posted on 14.06.2021, 15:50 by Qistina Pilson, Siobhan Smith, Caroline A Jefferies, Joan Ni Gabhann-Dromgoole, Conor Murphy
In primary Sjögren's syndrome (pSS) the exocrine glands become infiltrated with lymphocytes instigating severe damage to the salivary and lacrimal glands causing dry eyes and dry mouth. Previous investigations have suggested that dysregulated localized and systemic inflammation contributes to the development and pathogenesis of pSS. A miR microarray performed in primary human conjunctival epithelial cells (PECs) demonstrated significant differences in miR expression at the ocular surface between pSS patients and healthy controls. MicroRNA-744-5p (miR-744-5p) was identified as being of particular interest, as its top predicted target is Pellino3 (PELI3), a known negative regulator of inflammation. Validation studies confirmed that miR-744-5p expression is significantly increased in PECs from pSS patients, whilst PELI3 was significantly reduced. We validated the miR-744 binding site in the 3' untranslated region (UTR) of PELI3 and demonstrated that increasing PELI3 levels with a miR-744-5p antagomir in an inflammatory environment resulted in reduced levels of IFN dependent chemokines Rantes (CCL5) and CXCL10. These results reveal a novel role for miR-744-5p in mediating ocular inflammation via Pellino3 expression in pSS patients and suggest that miR-744-5p may be a potential therapeutic target for the management of severe dry eye disease and ocular inflammation in pSS patients.

Funding

Health Research Board

Royal Victoria Eye and Ear Hospital Research Foundation through the Medical Research Charities Group.

History

Comments

The original article is available at https://www.nature.com

Published Citation

Pilson Q, Smith S, Jefferies CA, Ní Gabhann-Dromgoole J, Murphy CC. miR-744-5p contributes to ocular inflammation in patients with primary Sjogrens Syndrome. Sci Rep. 2020;10(1):7484.

Publication Date

4 May 2020

PubMed ID

32366870

Department/Unit

  • Ophthalmology
  • School of Pharmacy and Biomolecular Sciences

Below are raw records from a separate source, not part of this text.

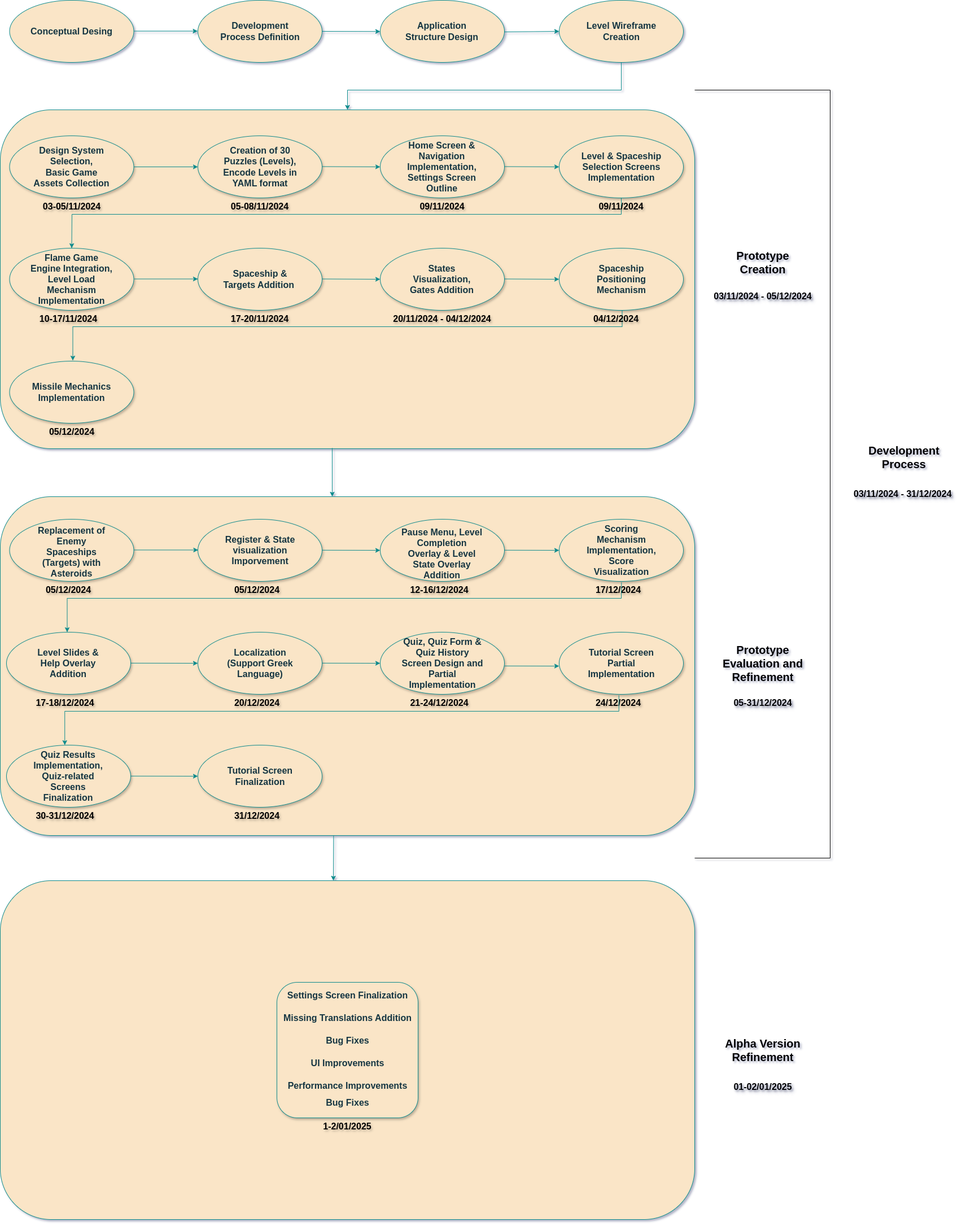
Earlier version of the draw.io export chapter-6/image004_development_timeline.png (StelTheo73/thesis-docs). Source tidied: cells renumbered, new cells last; positions are measured from the earlier drawing's top-left corner, leaving out a move shared by most shapes.
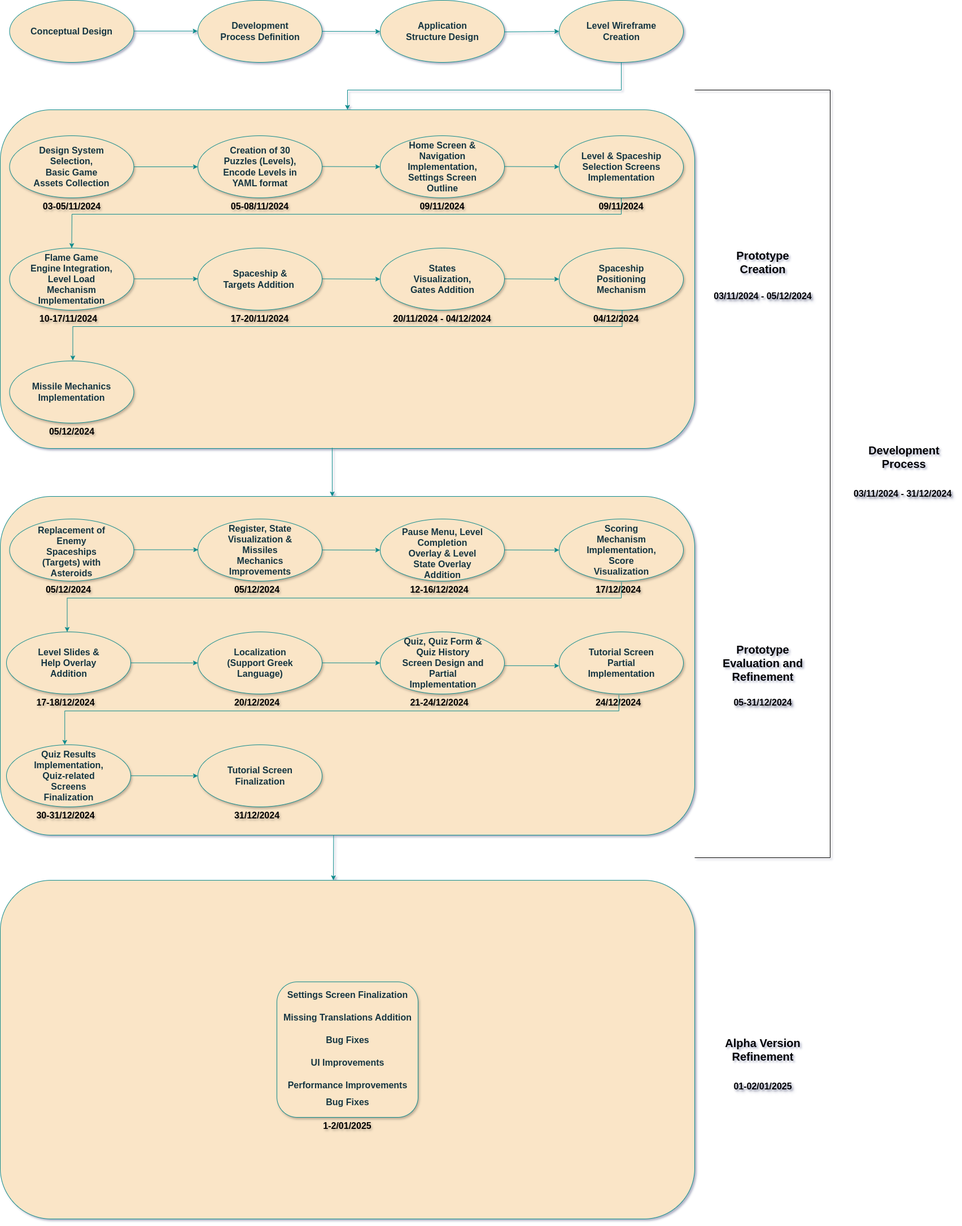
Above is the later version.

Diff of the diagram source:
```diff
@@ -53,7 +53,7 @@
     <mxCell id="18" value="&lt;span style=&quot;font-size: 16px;&quot;&gt;&lt;b&gt;Design System Selection, Basic&amp;nbsp;&lt;/b&gt;&lt;/span&gt;&lt;b style=&quot;font-size: 16px; background-color: transparent; color: light-dark(rgb(20, 54, 66), rgb(173, 202, 213));&quot;&gt;Game Assets Collection&lt;/b&gt;" style="text;html=1;align=center;verticalAlign=middle;whiteSpace=wrap;rounded=0;labelBackgroundColor=none;fontColor=#143642;shadow=1;" parent="1" vertex="1">
       <mxGeometry x="53" y="280" width="147" height="30" as="geometry" />
     </mxCell>
-    <mxCell id="19" value="&lt;font style=&quot;font-size: 16px;&quot;&gt;&lt;b&gt;Conceptual Desing&lt;/b&gt;&lt;/font&gt;" style="text;html=1;align=center;verticalAlign=middle;whiteSpace=wrap;rounded=0;labelBackgroundColor=none;fontColor=#143642;" parent="1" vertex="1">
+    <mxCell id="19" value="&lt;font style=&quot;font-size: 16px;&quot;&gt;&lt;b&gt;Conceptual Design&lt;/b&gt;&lt;/font&gt;" style="text;html=1;align=center;verticalAlign=middle;whiteSpace=wrap;rounded=0;labelBackgroundColor=none;fontColor=#143642;" parent="1" vertex="1">
       <mxGeometry x="53" y="40" width="147" height="30" as="geometry" />
     </mxCell>
     <mxCell id="20" value="&lt;span style=&quot;font-size: 16px;&quot;&gt;&lt;b&gt;Creation of 30 Puzzles (Levels),&lt;/b&gt;&lt;/span&gt;&lt;div&gt;&lt;span style=&quot;font-size: 16px;&quot;&gt;&lt;b&gt;Encode Levels in YAML format&lt;/b&gt;&lt;/span&gt;&lt;/div&gt;" style="text;html=1;align=center;verticalAlign=middle;whiteSpace=wrap;rounded=0;labelBackgroundColor=none;fontColor=#143642;shadow=1;" parent="1" vertex="1">
@@ -199,7 +199,7 @@
     <mxCell id="56" style="ellipse;whiteSpace=wrap;html=1;labelBackgroundColor=none;fillColor=#FAE5C7;strokeColor=#0F8B8D;fontColor=#143642;shadow=1;" parent="1" vertex="1">
       <mxGeometry x="350" y="919" width="220" height="110" as="geometry" />
     </mxCell>
-    <mxCell id="57" value="&lt;span style=&quot;font-size: 16px;&quot;&gt;&lt;b&gt;Register &amp;amp; State visualization Imporvement&lt;/b&gt;&lt;/span&gt;" style="text;html=1;align=center;verticalAlign=middle;whiteSpace=wrap;rounded=0;labelBackgroundColor=none;fontColor=#143642;shadow=1;" parent="1" vertex="1">
+    <mxCell id="57" value="&lt;span style=&quot;font-size: 16px;&quot;&gt;&lt;b&gt;Register, State Visualization &amp;amp; Missiles Mechanics Improvements&lt;/b&gt;&lt;/span&gt;" style="text;html=1;align=center;verticalAlign=middle;whiteSpace=wrap;rounded=0;labelBackgroundColor=none;fontColor=#143642;shadow=1;" parent="1" vertex="1">
       <mxGeometry x="386.5" y="959" width="147" height="30" as="geometry" />
     </mxCell>
     <mxCell id="58" value="&lt;span style=&quot;font-size: 16px;&quot;&gt;&lt;b&gt;05/12/2024&lt;/b&gt;&lt;/span&gt;" style="text;html=1;align=center;verticalAlign=middle;whiteSpace=wrap;rounded=0;textShadow=1;" parent="1" vertex="1">
```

Research Area

  • Surgical Science and Practice
  • Biomaterials and Regenerative Medicine
  • Immunity, Infection and Inflammation

Publisher

Nature Publishing Group

Version

  • Published Version (Version of Record)